With no addition or omission, return the entries below.

═══ Data for the task

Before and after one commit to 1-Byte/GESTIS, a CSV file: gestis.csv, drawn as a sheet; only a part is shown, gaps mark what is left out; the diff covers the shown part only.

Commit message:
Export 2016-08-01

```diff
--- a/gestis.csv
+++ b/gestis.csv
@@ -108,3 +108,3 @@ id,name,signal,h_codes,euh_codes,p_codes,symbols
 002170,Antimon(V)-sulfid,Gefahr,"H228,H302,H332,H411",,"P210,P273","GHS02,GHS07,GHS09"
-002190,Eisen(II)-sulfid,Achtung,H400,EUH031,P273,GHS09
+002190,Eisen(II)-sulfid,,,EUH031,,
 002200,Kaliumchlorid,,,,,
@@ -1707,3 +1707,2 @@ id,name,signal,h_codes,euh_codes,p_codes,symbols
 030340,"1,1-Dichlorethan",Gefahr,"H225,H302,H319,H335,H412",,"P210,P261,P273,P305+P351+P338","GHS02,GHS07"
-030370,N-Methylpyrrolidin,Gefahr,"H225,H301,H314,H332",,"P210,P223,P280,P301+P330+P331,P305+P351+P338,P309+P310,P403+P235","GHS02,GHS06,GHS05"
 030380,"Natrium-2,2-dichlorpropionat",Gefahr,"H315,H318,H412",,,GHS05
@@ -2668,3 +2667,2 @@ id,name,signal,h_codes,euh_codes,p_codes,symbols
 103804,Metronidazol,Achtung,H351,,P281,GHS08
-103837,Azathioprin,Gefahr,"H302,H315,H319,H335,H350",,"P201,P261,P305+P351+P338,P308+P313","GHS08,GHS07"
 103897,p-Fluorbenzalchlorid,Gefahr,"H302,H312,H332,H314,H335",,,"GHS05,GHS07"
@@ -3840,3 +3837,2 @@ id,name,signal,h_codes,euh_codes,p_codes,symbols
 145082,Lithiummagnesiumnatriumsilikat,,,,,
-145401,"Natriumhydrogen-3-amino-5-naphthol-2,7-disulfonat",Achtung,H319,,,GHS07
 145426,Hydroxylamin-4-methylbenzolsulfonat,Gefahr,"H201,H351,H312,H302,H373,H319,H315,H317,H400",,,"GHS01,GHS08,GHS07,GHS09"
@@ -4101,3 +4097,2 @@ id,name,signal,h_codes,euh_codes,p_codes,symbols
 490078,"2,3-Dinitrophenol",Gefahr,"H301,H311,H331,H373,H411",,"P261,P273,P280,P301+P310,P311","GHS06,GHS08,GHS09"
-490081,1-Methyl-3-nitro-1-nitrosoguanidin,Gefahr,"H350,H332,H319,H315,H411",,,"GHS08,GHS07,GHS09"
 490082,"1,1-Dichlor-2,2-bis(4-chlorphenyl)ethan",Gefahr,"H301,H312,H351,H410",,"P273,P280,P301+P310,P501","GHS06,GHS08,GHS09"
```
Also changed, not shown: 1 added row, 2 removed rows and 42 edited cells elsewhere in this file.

══════

_Result_:
Before and after one commit to 1-Byte/GESTIS, a CSV file: gestis.csv, drawn as a sheet; only a part is shown, gaps mark what is left out; the diff covers the shown part only.

Commit message:
Export 2016-08-01

```diff
--- a/gestis.csv
+++ b/gestis.csv
@@ -108,3 +108,3 @@ id,name,signal,h_codes,euh_codes,p_codes,symbols
 002170,Antimon(V)-sulfid,Gefahr,"H228,H302,H332,H411",,"P210,P273","GHS02,GHS07,GHS09"
-002190,Eisen(II)-sulfid,Achtung,H400,EUH031,P273,GHS09
+002190,Eisen(II)-sulfid,,,EUH031,,
 002200,Kaliumchlorid,,,,,
@@ -1707,3 +1707,2 @@ id,name,signal,h_codes,euh_codes,p_codes,symbols
 030340,"1,1-Dichlorethan",Gefahr,"H225,H302,H319,H335,H412",,"P210,P261,P273,P305+P351+P338","GHS02,GHS07"
-030370,N-Methylpyrrolidin,Gefahr,"H225,H301,H314,H332",,"P210,P223,P280,P301+P330+P331,P305+P351+P338,P309+P310,P403+P235","GHS02,GHS06,GHS05"
 030380,"Natrium-2,2-dichlorpropionat",Gefahr,"H315,H318,H412",,,GHS05
@@ -2668,3 +2667,2 @@ id,name,signal,h_codes,euh_codes,p_codes,symbols
 103804,Metronidazol,Achtung,H351,,P281,GHS08
-103837,Azathioprin,Gefahr,"H302,H315,H319,H335,H350",,"P201,P261,P305+P351+P338,P308+P313","GHS08,GHS07"
 103897,p-Fluorbenzalchlorid,Gefahr,"H302,H312,H332,H314,H335",,,"GHS05,GHS07"
@@ -3840,3 +3837,2 @@ id,name,signal,h_codes,euh_codes,p_codes,symbols
 145082,Lithiummagnesiumnatriumsilikat,,,,,
-145401,"Natriumhydrogen-3-amino-5-naphthol-2,7-disulfonat",Achtung,H319,,,GHS07
 145426,Hydroxylamin-4-methylbenzolsulfonat,Gefahr,"H201,H351,H312,H302,H373,H319,H315,H317,H400",,,"GHS01,GHS08,GHS07,GHS09"
@@ -4101,3 +4097,2 @@ id,name,signal,h_codes,euh_codes,p_codes,symbols
 490078,"2,3-Dinitrophenol",Gefahr,"H301,H311,H331,H373,H411",,"P261,P273,P280,P301+P310,P311","GHS06,GHS08,GHS09"
-490081,1-Methyl-3-nitro-1-nitrosoguanidin,Gefahr,"H350,H332,H319,H315,H411",,,"GHS08,GHS07,GHS09"
 490082,"1,1-Dichlor-2,2-bis(4-chlorphenyl)ethan",Gefahr,"H301,H312,H351,H410",,"P273,P280,P301+P310,P501","GHS06,GHS08,GHS09"
```
Also changed, not shown: 1 added row, 2 removed rows and 42 edited cells elsewhere in this file.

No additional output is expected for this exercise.